The Metropolitan Water Reclamation District of Greater Chicago, the agency responsible for reducing flooding and ensuring Chicago area residents have clean drinking water, insisted that reservoirs and tunnels system worked as intended during the July 2-3 flooding – it’s just that the flooding was more than it could ever accommodate.
On the first weekend of July, most of the Chicago area received anywhere between 3 to 7 inches of rain, but the west and southwest sides of Chicago and the nearby suburbs, including Forest Park and Oak Park, received the brunt of it, getting as much as 8 or 9 inches.
In a statement to the Review, MWRD spokesperson Alison Fore said that tunnels and reservoir system that were built as part of the Tunnel and Reservoir Plan (TARP), also known as the Deep Tunnel, worked the way they were supposed to, but that was still not enough to handle all the water.
She said that local stormwater mitigation projects, as well completion of the next phase of the TARP projects, can help address the situation, and further investments will most likely be needed on MWRD’s end.
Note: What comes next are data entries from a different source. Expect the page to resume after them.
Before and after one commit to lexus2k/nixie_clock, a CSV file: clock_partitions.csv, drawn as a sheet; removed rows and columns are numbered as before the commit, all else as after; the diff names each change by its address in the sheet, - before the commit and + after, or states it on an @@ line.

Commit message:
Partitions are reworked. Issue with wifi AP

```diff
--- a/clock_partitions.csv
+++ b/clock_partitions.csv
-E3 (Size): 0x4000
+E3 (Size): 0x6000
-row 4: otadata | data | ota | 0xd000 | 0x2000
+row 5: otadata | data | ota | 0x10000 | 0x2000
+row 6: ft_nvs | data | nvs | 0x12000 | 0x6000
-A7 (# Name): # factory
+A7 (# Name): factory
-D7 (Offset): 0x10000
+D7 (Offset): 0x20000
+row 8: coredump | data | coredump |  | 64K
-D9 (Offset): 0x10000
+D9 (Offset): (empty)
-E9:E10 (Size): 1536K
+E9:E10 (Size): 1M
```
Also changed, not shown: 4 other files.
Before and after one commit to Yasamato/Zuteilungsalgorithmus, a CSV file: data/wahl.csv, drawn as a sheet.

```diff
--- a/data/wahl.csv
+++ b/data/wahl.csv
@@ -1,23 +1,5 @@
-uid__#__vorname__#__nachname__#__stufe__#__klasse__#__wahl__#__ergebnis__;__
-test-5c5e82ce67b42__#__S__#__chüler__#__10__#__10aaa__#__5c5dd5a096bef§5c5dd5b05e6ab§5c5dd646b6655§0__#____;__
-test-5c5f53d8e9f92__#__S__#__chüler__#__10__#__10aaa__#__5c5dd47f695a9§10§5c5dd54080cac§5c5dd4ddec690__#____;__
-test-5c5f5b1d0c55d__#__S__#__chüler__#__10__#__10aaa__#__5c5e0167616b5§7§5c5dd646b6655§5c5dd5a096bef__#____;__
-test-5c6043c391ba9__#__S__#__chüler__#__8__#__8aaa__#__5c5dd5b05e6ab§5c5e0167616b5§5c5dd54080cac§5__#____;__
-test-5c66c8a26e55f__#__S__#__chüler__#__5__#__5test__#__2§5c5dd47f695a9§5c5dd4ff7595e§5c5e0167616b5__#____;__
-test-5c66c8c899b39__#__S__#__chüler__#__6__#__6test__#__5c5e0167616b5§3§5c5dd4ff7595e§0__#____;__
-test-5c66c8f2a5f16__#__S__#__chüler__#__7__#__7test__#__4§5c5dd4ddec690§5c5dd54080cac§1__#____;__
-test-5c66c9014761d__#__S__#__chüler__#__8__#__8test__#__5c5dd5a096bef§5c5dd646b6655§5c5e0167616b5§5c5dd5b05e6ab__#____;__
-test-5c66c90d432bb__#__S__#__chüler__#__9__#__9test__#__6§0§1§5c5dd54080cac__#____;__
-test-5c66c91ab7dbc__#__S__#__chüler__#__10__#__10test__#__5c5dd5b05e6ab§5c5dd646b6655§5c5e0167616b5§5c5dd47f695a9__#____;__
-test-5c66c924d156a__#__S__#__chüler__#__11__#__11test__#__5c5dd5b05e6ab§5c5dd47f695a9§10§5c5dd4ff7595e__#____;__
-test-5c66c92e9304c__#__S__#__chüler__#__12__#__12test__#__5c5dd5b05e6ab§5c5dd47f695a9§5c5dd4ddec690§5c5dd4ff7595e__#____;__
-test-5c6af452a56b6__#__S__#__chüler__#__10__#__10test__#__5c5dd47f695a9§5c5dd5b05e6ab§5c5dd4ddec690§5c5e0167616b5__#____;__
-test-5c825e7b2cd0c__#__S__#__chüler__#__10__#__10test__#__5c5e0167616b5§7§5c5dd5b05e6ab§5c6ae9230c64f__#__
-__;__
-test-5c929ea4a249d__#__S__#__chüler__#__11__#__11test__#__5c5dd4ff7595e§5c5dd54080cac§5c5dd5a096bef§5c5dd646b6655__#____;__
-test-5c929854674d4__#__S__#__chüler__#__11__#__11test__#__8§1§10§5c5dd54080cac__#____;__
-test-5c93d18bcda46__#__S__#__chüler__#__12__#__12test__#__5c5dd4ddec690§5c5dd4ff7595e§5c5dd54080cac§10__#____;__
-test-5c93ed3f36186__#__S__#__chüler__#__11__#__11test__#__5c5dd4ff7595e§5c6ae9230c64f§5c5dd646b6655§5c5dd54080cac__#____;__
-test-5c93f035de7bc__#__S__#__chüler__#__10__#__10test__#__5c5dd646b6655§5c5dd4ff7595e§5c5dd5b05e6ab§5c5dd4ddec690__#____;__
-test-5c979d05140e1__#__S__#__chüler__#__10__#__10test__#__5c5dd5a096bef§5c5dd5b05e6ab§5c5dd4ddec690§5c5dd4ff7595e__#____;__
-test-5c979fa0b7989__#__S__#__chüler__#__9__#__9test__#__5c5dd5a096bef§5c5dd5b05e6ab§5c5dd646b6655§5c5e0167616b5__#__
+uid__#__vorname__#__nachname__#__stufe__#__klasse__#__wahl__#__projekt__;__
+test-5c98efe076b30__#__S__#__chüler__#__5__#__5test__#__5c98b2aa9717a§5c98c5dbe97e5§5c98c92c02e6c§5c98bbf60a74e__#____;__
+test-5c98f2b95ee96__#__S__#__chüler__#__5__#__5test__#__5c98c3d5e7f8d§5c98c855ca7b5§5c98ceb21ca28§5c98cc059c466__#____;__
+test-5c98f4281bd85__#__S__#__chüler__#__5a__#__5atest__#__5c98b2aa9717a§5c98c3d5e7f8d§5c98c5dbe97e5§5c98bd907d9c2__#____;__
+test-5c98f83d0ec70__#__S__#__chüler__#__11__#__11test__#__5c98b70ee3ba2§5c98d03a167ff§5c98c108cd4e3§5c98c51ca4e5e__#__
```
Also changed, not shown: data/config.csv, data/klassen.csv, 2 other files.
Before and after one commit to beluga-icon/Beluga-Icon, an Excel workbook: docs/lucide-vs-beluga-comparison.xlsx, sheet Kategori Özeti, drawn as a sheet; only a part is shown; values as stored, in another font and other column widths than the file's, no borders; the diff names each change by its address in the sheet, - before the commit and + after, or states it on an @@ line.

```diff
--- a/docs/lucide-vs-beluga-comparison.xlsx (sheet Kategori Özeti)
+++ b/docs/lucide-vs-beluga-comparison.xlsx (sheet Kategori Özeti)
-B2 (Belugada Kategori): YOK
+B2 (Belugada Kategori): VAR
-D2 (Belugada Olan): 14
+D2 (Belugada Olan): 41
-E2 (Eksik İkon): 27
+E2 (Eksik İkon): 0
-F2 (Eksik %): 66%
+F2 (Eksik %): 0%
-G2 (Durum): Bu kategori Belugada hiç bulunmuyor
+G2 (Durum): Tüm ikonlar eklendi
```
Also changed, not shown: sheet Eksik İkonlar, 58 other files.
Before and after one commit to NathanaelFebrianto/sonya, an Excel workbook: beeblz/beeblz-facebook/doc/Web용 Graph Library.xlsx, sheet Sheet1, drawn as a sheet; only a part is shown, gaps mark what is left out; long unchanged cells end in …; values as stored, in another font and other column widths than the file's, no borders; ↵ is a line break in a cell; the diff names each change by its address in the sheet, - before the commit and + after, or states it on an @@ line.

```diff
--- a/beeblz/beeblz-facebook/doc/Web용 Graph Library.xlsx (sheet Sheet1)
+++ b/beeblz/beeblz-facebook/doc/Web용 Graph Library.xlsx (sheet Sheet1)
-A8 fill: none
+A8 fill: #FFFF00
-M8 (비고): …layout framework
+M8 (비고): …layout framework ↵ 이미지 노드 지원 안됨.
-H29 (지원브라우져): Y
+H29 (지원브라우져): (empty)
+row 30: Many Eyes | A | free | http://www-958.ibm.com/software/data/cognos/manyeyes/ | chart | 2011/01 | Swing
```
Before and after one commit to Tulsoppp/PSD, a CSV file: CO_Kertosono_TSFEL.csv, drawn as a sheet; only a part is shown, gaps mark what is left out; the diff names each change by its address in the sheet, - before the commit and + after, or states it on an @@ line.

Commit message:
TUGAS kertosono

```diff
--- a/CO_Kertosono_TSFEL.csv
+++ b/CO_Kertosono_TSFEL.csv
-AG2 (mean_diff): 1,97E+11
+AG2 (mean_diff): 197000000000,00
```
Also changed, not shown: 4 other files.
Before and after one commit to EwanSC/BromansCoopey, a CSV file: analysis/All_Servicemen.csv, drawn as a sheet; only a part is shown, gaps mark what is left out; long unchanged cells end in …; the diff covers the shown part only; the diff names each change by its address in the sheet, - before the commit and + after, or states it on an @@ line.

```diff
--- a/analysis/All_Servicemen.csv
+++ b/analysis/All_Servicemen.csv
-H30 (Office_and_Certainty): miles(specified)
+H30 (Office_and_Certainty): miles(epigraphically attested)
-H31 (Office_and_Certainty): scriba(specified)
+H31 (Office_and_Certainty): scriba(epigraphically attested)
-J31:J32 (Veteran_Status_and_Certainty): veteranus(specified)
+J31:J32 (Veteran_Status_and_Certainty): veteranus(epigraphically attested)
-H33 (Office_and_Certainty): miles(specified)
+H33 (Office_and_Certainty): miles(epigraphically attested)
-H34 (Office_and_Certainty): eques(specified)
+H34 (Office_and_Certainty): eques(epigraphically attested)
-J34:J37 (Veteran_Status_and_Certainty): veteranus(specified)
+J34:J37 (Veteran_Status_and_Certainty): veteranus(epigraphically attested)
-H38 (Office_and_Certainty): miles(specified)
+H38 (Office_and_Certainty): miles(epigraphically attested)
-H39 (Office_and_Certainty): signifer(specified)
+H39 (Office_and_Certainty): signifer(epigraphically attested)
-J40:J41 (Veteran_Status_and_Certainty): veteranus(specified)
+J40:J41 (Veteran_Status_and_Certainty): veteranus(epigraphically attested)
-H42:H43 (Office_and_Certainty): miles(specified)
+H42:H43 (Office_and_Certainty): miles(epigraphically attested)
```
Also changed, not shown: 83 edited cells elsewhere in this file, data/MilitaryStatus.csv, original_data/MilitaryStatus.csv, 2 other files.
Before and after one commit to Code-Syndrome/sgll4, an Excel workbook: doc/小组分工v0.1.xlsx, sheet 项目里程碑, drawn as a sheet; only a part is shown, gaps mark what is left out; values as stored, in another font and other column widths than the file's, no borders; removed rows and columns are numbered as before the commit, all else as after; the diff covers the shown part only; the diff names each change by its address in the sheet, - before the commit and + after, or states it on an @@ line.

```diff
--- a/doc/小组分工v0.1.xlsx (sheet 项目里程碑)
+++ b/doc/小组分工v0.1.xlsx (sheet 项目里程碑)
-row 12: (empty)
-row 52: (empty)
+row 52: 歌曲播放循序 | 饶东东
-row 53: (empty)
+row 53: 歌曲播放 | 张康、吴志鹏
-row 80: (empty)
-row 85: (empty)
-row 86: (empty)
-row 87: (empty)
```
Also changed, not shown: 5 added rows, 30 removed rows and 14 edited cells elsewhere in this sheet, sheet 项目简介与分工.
As Forest Park officials noted in the past, part of the problem is that much of the village has a combined sewer system, into which both sanitary waste and storm runoff flow. The village has been separating sanitary an storm sewers block by block, but there is still ways to go.
Fore said the TARP interception sewers and the McCook Reservoir it connects to did what it could.
“It has captured more than 5 billion gallons between the McCook Reservoir and two tunnel systems to protect Forest Park and other communities that rely on combined sewer systems,” she said. “But these storms demonstrate the need to invest in both gray and green infrastructure to increase capacity for more storms. As storms have increased in frequency and intensity, even the valuable gray infrastructure technologies cannot always keep up with all of the runoff, leading to flooded basements and surface flooding.”
“Grey infrastructure” is traditional sewer systems, while “green infrastructure” projects include projects such as alleys with permeable pavers, which directs storm water away from the sewer system. MWRD helped fund installation of several permeable-paver alleys throughout Forest Park.
The MWRD is currently working to expand McCook Reservoir’s capacity to allow it to capture an extra 6.5 billion gallons from sewers serving areas throughout Cook County. The project is one of TARP Stage 2 projects, and it is expected to be completed in 2029.
But Fore also said that “more work is needed across Cook County” in the long run.
“Climate change threatens to alter precipitation, water resources and the reliable systems that the MWRD has installed to protect area water quality, public health and safety,” she said. “We believe environmental leadership is our responsibility, so we are looking for solutions to climate change that can keep our region and world safe for future generations.”